Mike Leach left lasting effect years after coaching Cardinals’ Kliff Kingsbury
TEMPE — It’s hard to imagine a tougher time in Arizona Cardinals head coach Kliff Kingsbury’s tenure in the desert than the present.
Already dealing with a laundry list of issues in 2022, whether it’s been injuries, off-the-field issues, bad luck, worse play and the hot-seat talk that comes with it all, Kingsbury has not had an easy season by any means.
These last few days, however, have really hit home for the head coach, who watched franchise quarterback Kyler Murray, someone he has grown close with over the years, go down with a torn ACL in a Monday Night Football loss before learning his former college coach and mentor in Mike Leach passed away on Tuesday due to complications from a heart condition. He was 61.
Many in the sports world will remember Leach for the way he carried himself, especially when talking about who would win in a fight among Pac-12 mascots or his disdain for candy corn.
For Kingsbury, Leach was much more than a funny soundbite. He was an architect of the Air Raid offense that so many play callers in both the NFL and college ranks model their game plans after now.
“One of the most impactful minds ever in the history of college football,” Kingsbury said Tuesday. “I don’t know if he’ll ever get that credit because of his quirkiness — because of the presentation if you will — but when you look at how much he changed the game and the figures in the current game, whether it’s Mahomes, who obviously was touched by him through Texas Tech and me and some of the concepts that I learned, he learned.
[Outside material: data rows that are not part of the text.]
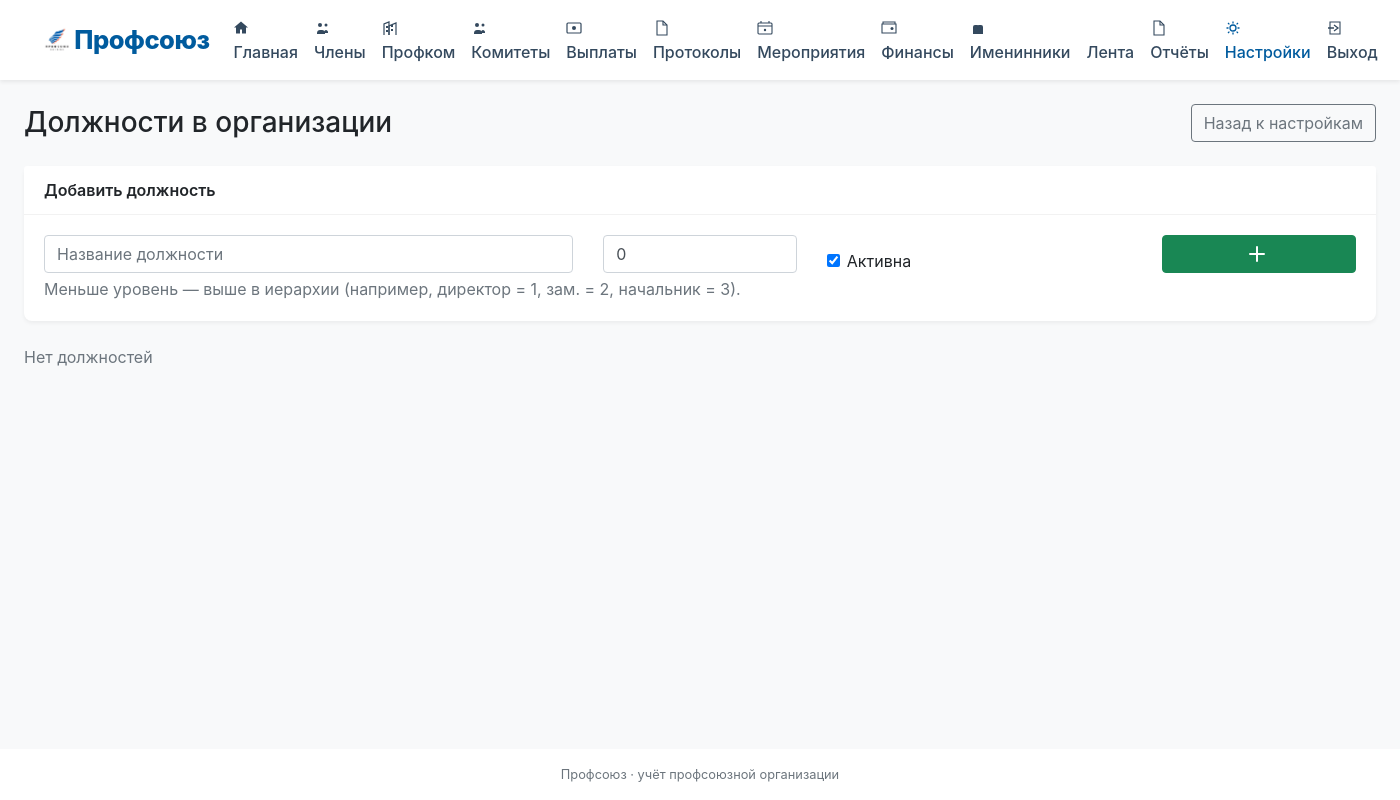
After one commit to Diabatya/profsouz, a Flask app: page /settings/positions in a window 1400 px wide. The commit adds this page. Run offline with Flask 3, Linux system fonts and the light colour scheme; the visitor is signed in with stand-in values (Sample User, id 1); parts of the project's set-up code (start-up, migrations or seed data) failed here and were passed over; some libraries are stand-ins or nearby versions.

Commit message:
feat: organization positions with hierarchy; fix BASE_DIR and init_db for CLI

```diff
--- a/profcom/app.py
+++ b/profcom/app.py
@@ -158,7 +158,19 @@ def init_db():
         seed_data()
 
 
-if os.environ.get("PROFCOM_SKIP_INIT") != "1":
+def _should_init_db():
+    if os.environ.get("PROFCOM_SKIP_INIT") == "1":
+        return False
+    # skip auto-init for flask migration CLI to prevent conflicts
+    args = [a.lower() for a in sys.argv]
+    if "db" in args and (
+        "flask" in args or os.path.basename(sys.argv[0]).lower() in ("flask", "flask.exe")
+    ):
+        return False
+    return True
+
+
+if _should_init_db():
     init_db()
 
 
--- a/profcom/config.py
+++ b/profcom/config.py
@@ -1,7 +1,11 @@
 import os
 import sys
 
-BASE_DIR = os.path.dirname(os.path.abspath(sys.argv[0]))
+if getattr(sys, "frozen", False):
+    # PyInstaller bundle: keep data next to the executable
+    BASE_DIR = os.path.dirname(os.path.abspath(sys.executable))
+else:
+    BASE_DIR = os.path.dirname(os.path.abspath(__file__))
 
 SECRET_KEY = os.environ.get("SECRET_KEY", "profcom-local-secret-key-2026")
 USERNAME = "admin"
--- a/profcom/migrations/versions/8dde0cb99f50_add_payout_categories.py
+++ b/profcom/migrations/versions/8dde0cb99f50_add_payout_categories.py
@@ -28,7 +28,7 @@ def upgrade():
     )
     with op.batch_alter_table('payout', schema=None) as batch_op:
         batch_op.add_column(sa.Column('category_id', sa.Integer(), nullable=True))
-        batch_op.create_foreign_key(None, 'payout_category', ['category_id'], ['id'])
+        batch_op.create_foreign_key('fk_payout_category', 'payout_category', ['category_id'], ['id'])
 
     # ### end Alembic commands ###
 
@@ -36,7 +36,7 @@ def upgrade():
 def downgrade():
     # ### commands auto generated by Alembic - please adjust! ###
     with op.batch_alter_table('payout', schema=None) as batch_op:
-        batch_op.drop_constraint(None, type_='foreignkey')
+        batch_op.drop_constraint('fk_payout_category', type_='foreignkey')
         batch_op.drop_column('category_id')
 
     op.drop_table('payout_category')
--- a/profcom/routes/settings.py
+++ b/profcom/routes/settings.py
@@ -4,7 +4,7 @@ import shutil
 from flask import Blueprint, abort, flash, redirect, render_template, request, session, url_for
 
 import config
-from models import Admin, AnniversarySetting, Dictionary, PayoutCategory, PayoutType, db
+from models import Admin, AnniversarySetting, Dictionary, PayoutCategory, PayoutType, Position, db
 from utils import login_required, parse_decimal
 
 bp = Blueprint("settings", __name__, url_prefix="/settings")
@@ -230,3 +230,55 @@ def delete_payout_category(id):
     db.session.commit()
     flash("Категория выплат удалена", "success")
     return redirect(url_for("settings.payout_categories"))
+
+
+@bp.route("/positions")
+@login_required
+def positions():
+    positions = (
+        Position.query.filter_by(scope="organization").order_by(Position.level, Position.name).all()
+    )
+    return render_template("settings/positions.html", positions=positions)
+
+
+@bp.route("/positions/add", methods=["POST"])
+@login_required
+def add_position():
+    name = request.form.get("name", "").strip()
+    level = request.form.get("level", type=int) or 0
+    active = bool(request.form.get("active"))
+    if name:
+        db.session.add(Position(name=name, scope="organization", level=level, active=active))
+        db.session.commit()
+        flash("Должность добавлена", "success")
+    else:
+        flash("Укажите название должности", "danger")
+    return redirect(url_for("settings.positions"))
+
+
+@bp.route("/positions/<int:id>/edit", methods=["POST"])
+@login_required
+def edit_position(id):
+    pos = db.session.get(Position, id) or abort(404)
+    name = request.form.get("name", "").strip()
+    level = request.form.get("level", type=int) or 0
+    active = bool(request.form.get("active"))
+    if name:
+        pos.name = name
+        pos.level = level
+        pos.active = active
+        db.session.commit()
+        flash("Должность обновлена", "success")
+    else:
+        flash("Укажите название должности", "danger")
+    return redirect(url_for("settings.positions"))
+
+
+@bp.route("/positions/<int:id>/delete", methods=["POST"])
+@login_required
+def delete_position(id):
+    pos = db.session.get(Position, id) or abort(404)
+    db.session.delete(pos)
+    db.session.commit()
+    flash("Должность удалена", "success")
+    return redirect(url_for("settings.positions"))
--- a/profcom/templates/members/add.html
+++ b/profcom/templates/members/add.html
@@ -40,13 +40,17 @@
           <div class="form-text">При выборе «Авто» определится по отчеству</div>
         </div>
         <div class="col-md-6">
-          <label class="form-label">Должность</label>
+          <label class="form-label">Должность в профсоюзе</label>
           <input type="text" name="position" class="form-control" list="positions" value="{{ form.position.data or '' }}" placeholder="например, Председатель">
           <datalist id="positions">
             {% for value in position_choices %}
             <option value="{{ value }}">
             {% endfor %}
           </datalist>
+        </div>
+        <div class="col-md-6">
+          {{ form.organization_position_id.label(class="form-label") }}
+          {{ form.organization_position_id(class="form-select") }}
         </div>
         <div class="col-md-6">
           <label class="form-label">Дата рождения</label>
--- a/profcom/templates/members/edit.html
+++ b/profcom/templates/members/edit.html
@@ -51,13 +51,17 @@
           {% endif %}
         </div>
         <div class="col-md-6">
-          <label class="form-label">Должность</label>
+          <label class="form-label">Должность в профсоюзе</label>
           <input type="text" name="position" class="form-control" list="positions" value="{{ form.position.data or '' }}" placeholder="например, Председатель">
           <datalist id="positions">
             {% for value in position_choices %}
             <option value="{{ value }}">
             {% endfor %}
           </datalist>
+        </div>
+        <div class="col-md-6">
+          {{ form.organization_position_id.label(class="form-label") }}
+          {{ form.organization_position_id(class="form-select") }}
         </div>
         <div class="col-md-6">
           <label class="form-label">Дата рождения</label>
--- /dev/null
+++ b/profcom/templates/settings/positions.html
@@ -0,0 +1,56 @@
+{% extends 'base.html' %}
+{% from 'base.html' import icon %}
+{% block title %}Должности в организации{% endblock %}
+{% block content %}
+<div class="d-flex justify-content-between align-items-center mb-4">
+  <h1 class="h3 mb-0">Должности в организации</h1>
+  <a href="{{ url_for('settings.index') }}" class="btn btn-outline-secondary">Назад к настройкам</a>
+</div>
+
+<div class="card mb-4">
+  <div class="card-header">Добавить должность</div>
+  <div class="card-body">
+    <form method="post" action="{{ url_for('settings.add_position') }}" class="row g-2 align-items-end">
+      <div class="col-md-5"><input type="text" name="name" class="form-control" placeholder="Название должности" required></div>
+      <div class="col-md-2"><input type="number" name="level" class="form-control" placeholder="Уровень" value="0"></div>
+      <div class="col-md-3">
+        <div class="form-check">
+          <input class="form-check-input" type="checkbox" name="active" id="active" value="1" checked>
+          <label class="form-check-label" for="active">Активна</label>
+        </div>
+      </div>
+      <div class="col-md-2"><button type="submit" class="btn btn-success w-100">{{ icon('plus-lg') }}</button></div>
+    </form>
+    <div class="form-text text-muted">Меньше уровень — выше в иерархии (например, директор = 1, зам. = 2, начальник = 3).</div>
+  </div>
+</div>
+
+<div class="row g-4">
+  {% for pos in positions %}
+  <div class="col-lg-6">
+    <div class="card">
+      <div class="card-body">
+        <form method="post" action="{{ url_for('settings.edit_position', id=pos.id) }}" class="row g-2 align-items-end">
+          <div class="col-md-5"><input type="text" name="name" class="form-control" value="{{ pos.name }}" required></div>
+          <div class="col-md-2"><input type="number" name="level" class="form-control" value="{{ pos.level }}"></div>
+          <div class="col-md-3">
+            <div class="form-check">
+              <input class="form-check-input" type="checkbox" name="active" id="active_{{ pos.id }}" value="1" {% if pos.active %}checked{% endif %}>
+              <label class="form-check-label" for="active_{{ pos.id }}">Активна</label>
+            </div>
+          </div>
+          <div class="col-md-1"><button type="submit" class="btn btn-primary w-100">{{ icon('floppy') }}</button></div>
+          <div class="col-md-1">
+            <form method="post" action="{{ url_for('settings.delete_position', id=pos.id) }}" class="delete-form">
+              <button type="submit" class="btn btn-outline-danger w-100">{{ icon('trash') }}</button>
+            </form>
+          </div>
+        </form>
+      </div>
+    </div>
+  </div>
+  {% else %}
+  <div class="col-12 text-muted">Нет должностей</div>
+  {% endfor %}
+</div>
+{% endblock %}
```
Also changed, not shown: profcom/forms.py (+6 -1 lines), profcom/migrations/versions/ea1e3d9707b6_add_organization_positions.py (added, +43 -0 lines), profcom/models.py (+13 -0 lines), profcom/routes/members.py (+18 -1 lines), profcom/templates/settings.html (+9 -0 lines).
“Just playing for him, being able to … see a guy who had those types of ideas and would allow players to offer up ideas and actually listen and things of that nature, way ahead of his time. He was a great person, great man, great coach and he’ll be dearly missed.”
Kingsbury spent three seasons under Leach’s tutelage while at Texas Tech from 2000-02. In each of those three years, Kingsbury consistently progressed with Leach leading the way, most notably in 2002 when the former Texas Tech QB threw for 5,017 yards and 45 touchdowns to 13 interceptions on 67.3% passing. Together, the duo helped lead the Red Raiders to a 24-16 mark that included a 2002 Tangerine Bowl victory and two more bowl berths.
The success of the field was nice and all but working with Leach was much more than just the Xs and Os when it came down to it.
“There’s a bunch of (memories), but you would learn a lot about life — probably 50-50 life and football in his meetings,” Kingsbury said. “And he always thought everybody was open. … That was kind of his beauty, he truly thought that his offense was unstoppable. He made you believe in yourself more so than you did. … Everywhere he’s gone he’s won. There’s a method to the madness and it just was an honor to call him a friend.”
“I don’t think he ever realized how big a figure he was in college football,” the head coach added. “I wish he could have seen the outpouring today, because I don’t think it ever hit him like that.”
With four games left in the regular season and entering a short week, the whirlwind of losing his college coach paired with Murray’s season-ending injury has been rampant over the last few days.
Luckily for Kingsbury, he’s relying on those around him to help push through this difficult time.
“It’s been a tough couple days and that’s life,” Kingsbury said. “It’s good to be around the guys, there’s no doubt. Teammates, coaching staff, all those guys. That’s definitely kind of a safe space to be between a tough couple days.”